┌──
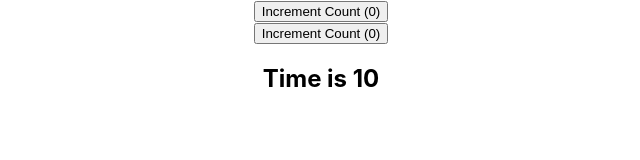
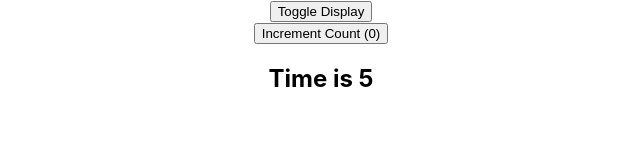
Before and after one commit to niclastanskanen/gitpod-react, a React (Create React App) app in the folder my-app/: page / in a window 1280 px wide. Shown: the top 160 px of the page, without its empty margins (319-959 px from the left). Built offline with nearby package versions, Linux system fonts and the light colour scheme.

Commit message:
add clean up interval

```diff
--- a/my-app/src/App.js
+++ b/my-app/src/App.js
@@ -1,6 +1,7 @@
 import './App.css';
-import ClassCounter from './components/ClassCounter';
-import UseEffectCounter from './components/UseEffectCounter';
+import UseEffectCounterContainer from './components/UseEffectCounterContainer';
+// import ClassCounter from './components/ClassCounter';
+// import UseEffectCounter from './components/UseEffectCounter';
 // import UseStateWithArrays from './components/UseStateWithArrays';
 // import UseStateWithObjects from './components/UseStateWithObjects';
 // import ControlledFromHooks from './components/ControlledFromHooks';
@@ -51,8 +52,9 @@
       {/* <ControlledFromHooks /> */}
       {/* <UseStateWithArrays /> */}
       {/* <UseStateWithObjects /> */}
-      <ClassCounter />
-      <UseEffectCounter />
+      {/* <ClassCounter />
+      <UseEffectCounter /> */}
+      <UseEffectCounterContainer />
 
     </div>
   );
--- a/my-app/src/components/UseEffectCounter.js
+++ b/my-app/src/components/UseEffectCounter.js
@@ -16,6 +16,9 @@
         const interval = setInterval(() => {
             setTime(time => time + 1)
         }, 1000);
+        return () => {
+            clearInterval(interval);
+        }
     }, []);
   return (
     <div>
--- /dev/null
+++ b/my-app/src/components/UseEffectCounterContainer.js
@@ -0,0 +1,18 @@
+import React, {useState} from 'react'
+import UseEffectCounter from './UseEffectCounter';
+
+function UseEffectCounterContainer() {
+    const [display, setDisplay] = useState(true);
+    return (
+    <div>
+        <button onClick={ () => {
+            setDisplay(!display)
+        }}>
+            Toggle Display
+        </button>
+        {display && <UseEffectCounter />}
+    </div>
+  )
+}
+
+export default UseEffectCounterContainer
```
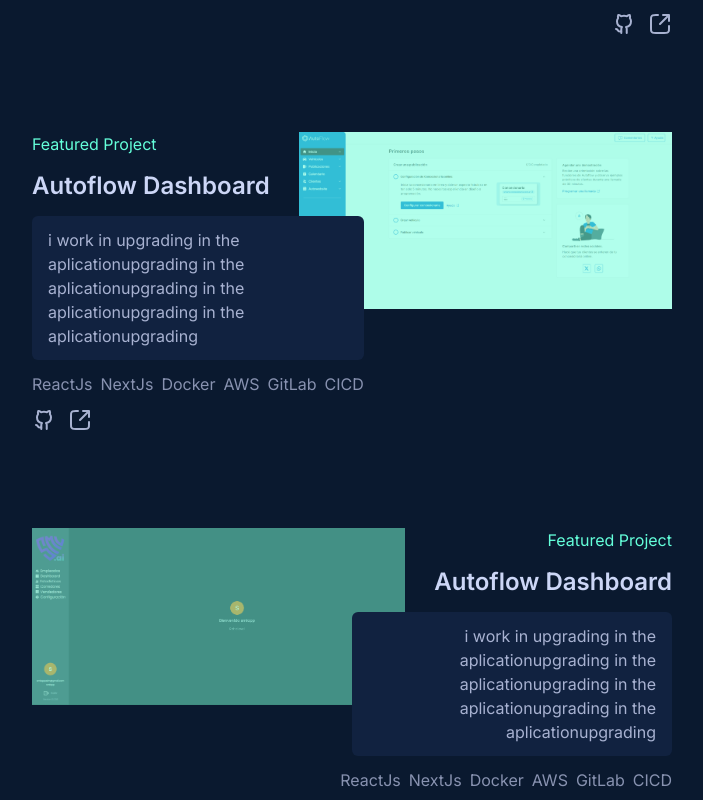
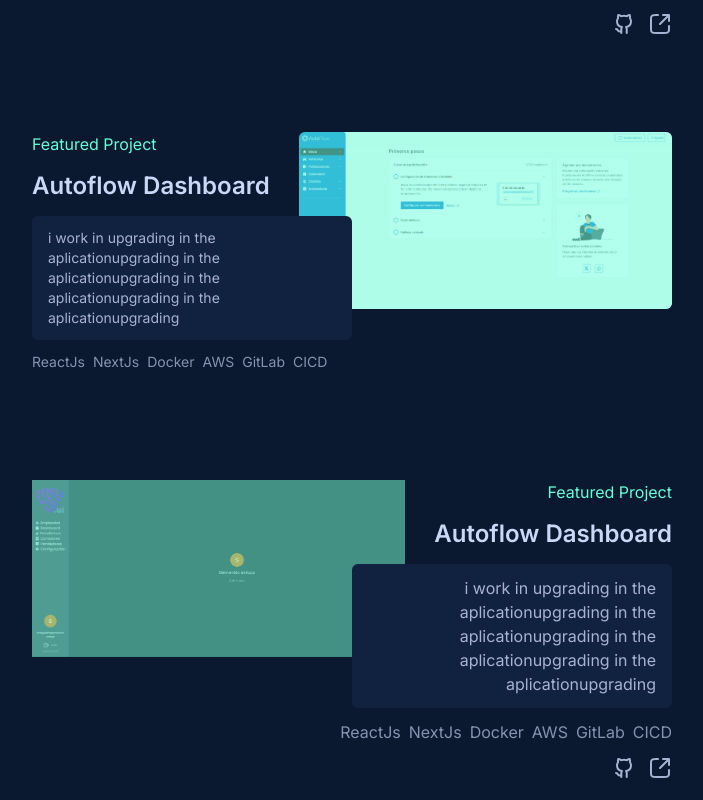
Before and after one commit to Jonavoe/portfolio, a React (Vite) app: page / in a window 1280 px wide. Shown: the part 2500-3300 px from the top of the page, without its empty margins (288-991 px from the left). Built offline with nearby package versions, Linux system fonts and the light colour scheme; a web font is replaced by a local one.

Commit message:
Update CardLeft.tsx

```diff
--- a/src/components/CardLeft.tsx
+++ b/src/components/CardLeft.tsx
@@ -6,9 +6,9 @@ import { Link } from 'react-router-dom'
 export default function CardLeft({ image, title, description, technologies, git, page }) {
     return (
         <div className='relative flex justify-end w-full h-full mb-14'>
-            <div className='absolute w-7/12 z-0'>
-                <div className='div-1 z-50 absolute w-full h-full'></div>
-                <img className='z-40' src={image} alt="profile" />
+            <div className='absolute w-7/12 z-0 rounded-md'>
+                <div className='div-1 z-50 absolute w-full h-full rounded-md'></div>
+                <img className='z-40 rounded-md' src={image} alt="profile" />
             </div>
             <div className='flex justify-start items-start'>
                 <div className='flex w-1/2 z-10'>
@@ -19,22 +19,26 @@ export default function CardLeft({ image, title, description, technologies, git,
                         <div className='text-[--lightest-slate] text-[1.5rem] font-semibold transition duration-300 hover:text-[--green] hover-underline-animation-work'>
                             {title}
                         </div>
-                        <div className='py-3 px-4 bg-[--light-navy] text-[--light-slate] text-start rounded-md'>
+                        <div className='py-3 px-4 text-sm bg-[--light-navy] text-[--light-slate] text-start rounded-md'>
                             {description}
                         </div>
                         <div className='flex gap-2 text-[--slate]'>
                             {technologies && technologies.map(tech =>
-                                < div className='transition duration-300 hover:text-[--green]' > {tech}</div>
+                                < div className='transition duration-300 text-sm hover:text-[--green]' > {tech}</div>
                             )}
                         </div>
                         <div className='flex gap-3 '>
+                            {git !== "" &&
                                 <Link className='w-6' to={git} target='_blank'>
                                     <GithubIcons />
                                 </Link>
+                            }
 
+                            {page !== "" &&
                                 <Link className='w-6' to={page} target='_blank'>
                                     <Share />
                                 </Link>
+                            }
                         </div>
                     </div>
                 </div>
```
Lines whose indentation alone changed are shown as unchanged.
└──
┌──
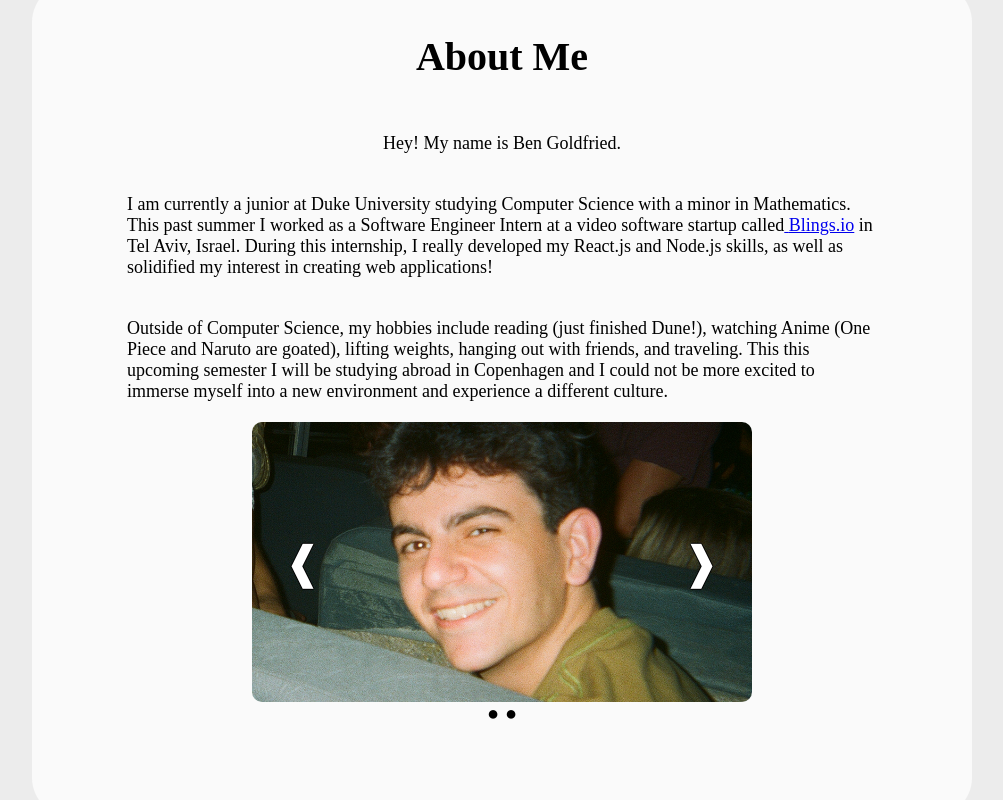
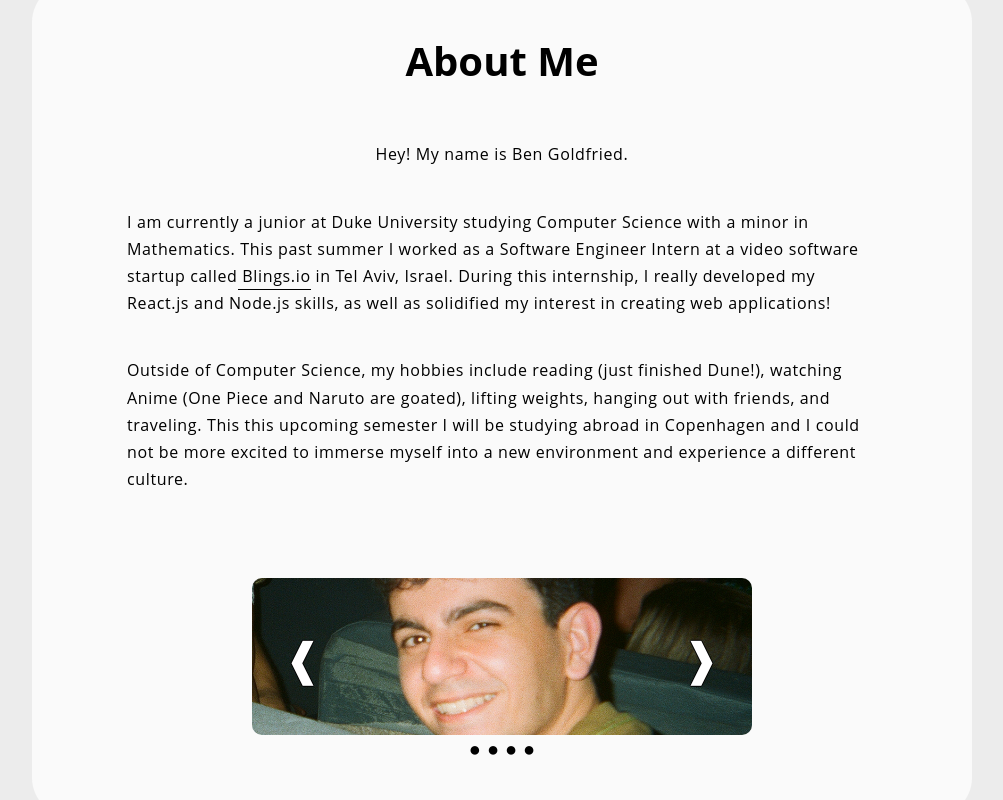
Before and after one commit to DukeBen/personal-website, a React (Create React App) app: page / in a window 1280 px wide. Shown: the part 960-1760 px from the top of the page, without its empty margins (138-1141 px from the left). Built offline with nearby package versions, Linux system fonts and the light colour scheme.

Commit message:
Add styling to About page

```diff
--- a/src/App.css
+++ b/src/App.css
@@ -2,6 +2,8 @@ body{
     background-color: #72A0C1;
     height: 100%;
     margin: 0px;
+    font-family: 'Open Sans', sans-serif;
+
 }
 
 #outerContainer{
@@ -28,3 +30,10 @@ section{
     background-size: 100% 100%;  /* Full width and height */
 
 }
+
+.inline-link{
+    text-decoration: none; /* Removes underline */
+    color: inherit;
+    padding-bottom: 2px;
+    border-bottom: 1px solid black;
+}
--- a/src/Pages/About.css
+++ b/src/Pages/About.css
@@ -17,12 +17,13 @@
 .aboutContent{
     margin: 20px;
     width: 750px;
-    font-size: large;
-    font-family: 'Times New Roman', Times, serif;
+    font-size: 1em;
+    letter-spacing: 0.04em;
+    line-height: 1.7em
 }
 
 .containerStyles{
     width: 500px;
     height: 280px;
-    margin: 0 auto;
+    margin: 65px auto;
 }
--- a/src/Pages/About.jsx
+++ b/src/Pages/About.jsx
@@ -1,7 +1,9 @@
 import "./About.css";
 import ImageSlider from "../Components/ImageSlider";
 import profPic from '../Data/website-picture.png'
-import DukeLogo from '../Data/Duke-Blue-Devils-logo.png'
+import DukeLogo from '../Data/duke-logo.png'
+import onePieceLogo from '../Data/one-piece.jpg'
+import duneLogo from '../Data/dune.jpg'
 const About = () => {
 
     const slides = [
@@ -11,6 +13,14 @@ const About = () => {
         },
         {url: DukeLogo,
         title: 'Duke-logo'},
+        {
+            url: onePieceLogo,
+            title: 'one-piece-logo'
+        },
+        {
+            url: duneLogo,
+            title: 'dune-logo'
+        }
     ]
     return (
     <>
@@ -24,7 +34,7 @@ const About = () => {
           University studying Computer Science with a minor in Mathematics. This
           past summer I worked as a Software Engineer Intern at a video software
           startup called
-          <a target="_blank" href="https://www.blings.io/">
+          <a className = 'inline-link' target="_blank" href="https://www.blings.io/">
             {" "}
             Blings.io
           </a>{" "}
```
└──
Find every line of the records holding "UseEffectCounterContainer". Answer with the count alone.

5